Townsville - the elephant in the room
All the previous Magnetic North Festivals have featured a production showcasing the students and emerging artists of the host city. This year, it’s the turn of Vancouver’s The Chop Theatre in a co-production with Studio 58, Langara’s well-regarded theatre program. The Chop are probably the coolest of the younger generation of theatre companies in Vancouver.
While they are probably best known for the Patti Fedy plays that were huge Fringe hits, it is their more recent work that is most interesting, including 2 Truths + 1 Lie = Proof (presented by Rumble at the first HIVE) and Last Dance Tango Salon (which was a “showoff” production at last year’s Tremors Festival). Both shows caused a stir at their respective events and played directly with notions of audience/performer interaction and the construction of narrative, as well as making subtle use of technology. Last Dance was actually more memorable than the mainstage show it was “supporting”.
With its big cast and more traditional staging, Townsville is a move right away from the intense intimacy of The Chop’s previous works. An earlier version of the play was presented during Studio 58’s just concluded season. During a talk-back session on the night I attended, Anita Rochon, the chief writer on the project, revealed that approximately 50% of the play had been rewritten from the Studio 58 version and that the production we’d just witnessed had been pulled together with the equivalent of seven days rehearsal time. Even by Vancouver’s infamous measly standards, this is a phenomenal achievement.
One of the significant changes was the introduction of the character Arial (Ella Simon) who comes to Townsville looking for participants for a talent competition. This competition is actually the third narrative set up device used in the play. At the top of the show we are introduced to the idea that we are watching a group of young people “putting on a play” (a conceit that is never returned to) and we are then introduced to the town of “Townsville” which has a mascot, an elephant named Sylvia, who is sick and dying. Each of these set ups, takes time to, well, set up, so that a large portion of Townsville is devoted to introducing narrative devices (in fact, the talent show gets two set ups, one for the talent search and the other for the show itself). The biggest problem with all this setting up: the narrative never gets full traction, and we always feel like we’re at the beginning of something.
This sense of always starting is further reinforced as the young and beautiful residents of Townsville introduce themselves or each other through direct address to the audience. It seems that the majority of these character sequences were actually created by the performers themselves (with Rochon providing the framing structures) and tend to be the usual mixed bag of student-created work, with Rachel Aberle’s excellent “the town is sleeping” an obvious stand out for me. This use of student-created material would seem to have been embedded within the concept of the project. I’m not sure whether this was The Chop’s innovation or whether it was because the project was linked to Studio 58’s own student-creation series. I can see how The Chop – with their interest in different narrative forms – might want to rest individually created narratives within a broader context but often these vignettes, which are mostly naturalistic, sit uneasily, at least for me, within the rest of the piece, which is highly stylized and includes some snappy dance number choreographed by Chick Snipper.
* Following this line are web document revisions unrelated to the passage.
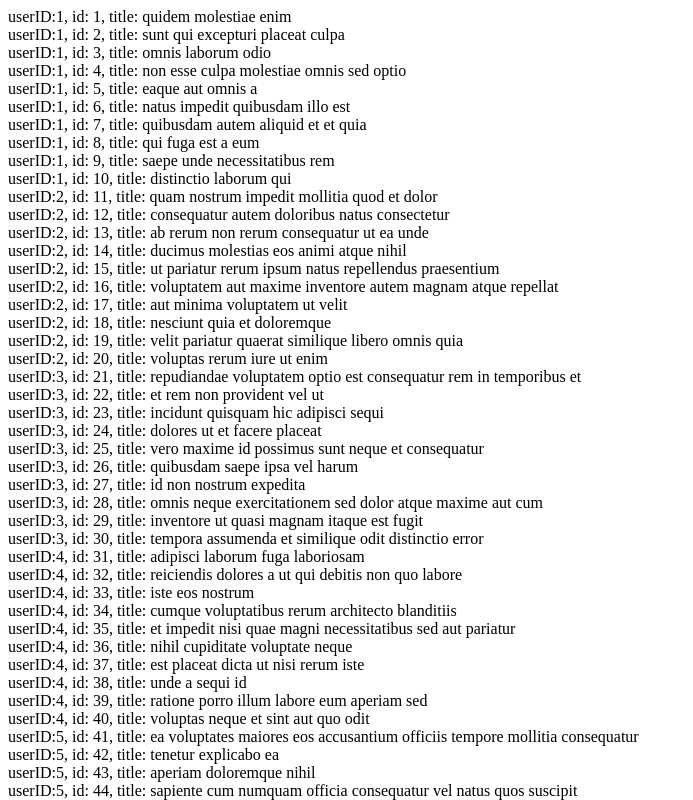
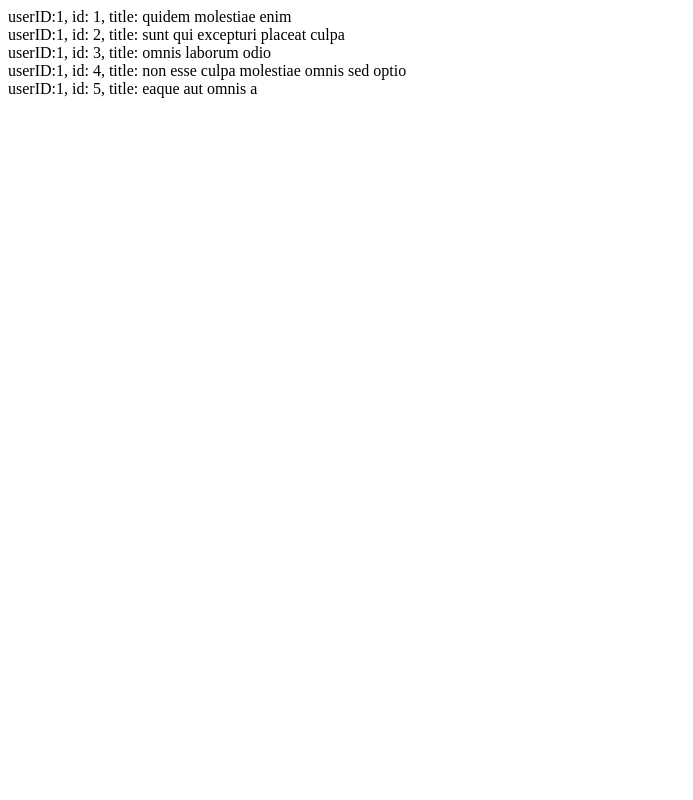
Before and after one commit to class-of-grad-net-2023/grad-net-app, a React app in the folder MT231002-app/: page / in a window 1280 px wide. Shown: the top 800 px of the page, without its empty margins (0-693 px from the left). Built offline with nearby package versions, Linux system fonts and the light colour scheme.

Commit message:
2024 01 10 12:17

```diff
--- a/MT231002-app/src/components/App.js
+++ b/MT231002-app/src/components/App.js
@@ -4,7 +4,12 @@ import  AlbumsList from "./Albums/AlbumsList.js"
 
 export default function App() {
     const [albums]=useState(albumsData);
+    const albums2=[];
+    console.log(albums2);
+    for(let i=0;i<5;i++){
+        albums2.push(albums[i]);
+    }
     return (
-    <AlbumsList albums={albums}/>
+    <AlbumsList albums={albums2}/>
     );
 }
```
The set of Townsville is beautifully simple. Maybe twenty evenly spaced, thick bands of elastic hang down from the ceiling. These elastics made me think of the tethers that keep an elephant under control. In a sense, Sylvia really was the elephant in the room; one that was too often ignored. Of all the narratives, the elephant is easily the most compelling and original. Handled correctly, it could be sublime – and we catch glimpses of it in Rochon’s writing and in some of the performances around the invisible (to us) pachyderm. The death of a mascot that embodies the collective sense of identity for a community is so filled with potential that I hope Rochon and director Emelia Symington Fedy return to it.
With its coffee shops and tennis playing, Townsville appears to be a satire on the young, beautiful and empty-headed of Vancouver. There is another striking parallel between Vancouver and Townsville that could also be made. Just as Townsville over identifies with an elephant so, I fear, Vancouverites over identify with our natural setting. The death of Sylvia should have had a similar impact on the residents of Townsville as, say, the loss of the mountains would have on Vancouver. Imagine if they disappeared tomorrow. What would the impact be on us collectively? How would each of us cope with this great hole in our lives? What is Vancouver without those mountains?
And how does a beautiful and dumb community respond to a natural disaster? One only has to think back to our reaction over the trees that were blown down in Stanley Park two years ago.
It was estimated that the same number of tress were blown down as there were homeless on the streets of Vancouver. Within days a telethon was put on (not too dissimilar to a talent contest) and millions of dollars was raised for the trees.
The homeless are still there.
In terms of the dumb and the beauty, Townsville is on the money. It just needs more bite in its satire.